- Work item
A word-for-word copy of the data, with no images, is the required answer.
(Provided records Opens)
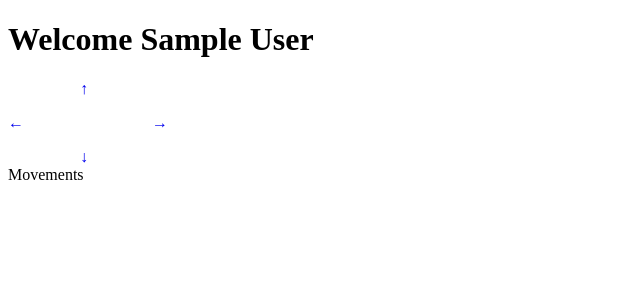
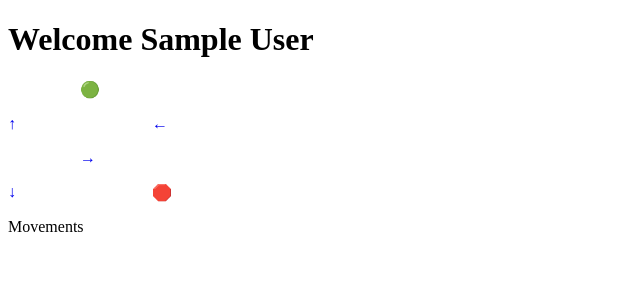
Before and after one commit to AnaySharma01/GUI_Python_Project, a Flask app: page / in a window 1280 px wide. Shown: the top 300 px of the page, without its empty margins (0-640 px from the left). Run offline with Flask 3, Linux system fonts and the light colour scheme; the visitor is signed in with stand-in values (Sample User, id 1).

Commit message:
Update index.html

```diff
--- a/templates/index.html
+++ b/templates/index.html
@@ -34,6 +34,8 @@
   <h1>Welcome  {{firstname}}</h1>
   <div class="grid-container">
     <div></div>
+    <div><a class="apicall" href="http://192.168.1.15:4444/start">🟢</a></div>
+    <div> </div>
     <div><a class="apicall" href="http://192.168.1.15:4444/forward">↑</a></div>
     <div></div>
     <div><a class="apicall" href="http://192.168.1.15:4444/left">←</a></div>
@@ -42,6 +44,8 @@
     <div> </div>
     <div><a class="apicall" href="http://192.168.1.15:4444/backward">↓</a></div>
     <div> </div>
+    <div><a class="apicall" href="http://192.168.1.15:4444/stop">🛑</a></div>
+    <div> </div>
 </div>
 <span>Movements</span><div id="result"></div>
 <br/><br/><br/><br/>
```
(Provided records Closes)
- Final answer
Before and after one commit to AnaySharma01/GUI_Python_Project, a Flask app: page / in a window 1280 px wide. Shown: the top 300 px of the page, without its empty margins (0-640 px from the left). Run offline with Flask 3, Linux system fonts and the light colour scheme; the visitor is signed in with stand-in values (Sample User, id 1).

Commit message:
Update index.html

```diff
--- a/templates/index.html
+++ b/templates/index.html
@@ -34,6 +34,8 @@
   <h1>Welcome  {{firstname}}</h1>
   <div class="grid-container">
     <div></div>
+    <div><a class="apicall" href="http://192.168.1.15:4444/start">🟢</a></div>
+    <div> </div>
     <div><a class="apicall" href="http://192.168.1.15:4444/forward">↑</a></div>
     <div></div>
     <div><a class="apicall" href="http://192.168.1.15:4444/left">←</a></div>
@@ -42,6 +44,8 @@
     <div> </div>
     <div><a class="apicall" href="http://192.168.1.15:4444/backward">↓</a></div>
     <div> </div>
+    <div><a class="apicall" href="http://192.168.1.15:4444/stop">🛑</a></div>
+    <div> </div>
 </div>
 <span>Movements</span><div id="result"></div>
 <br/><br/><br/><br/>
```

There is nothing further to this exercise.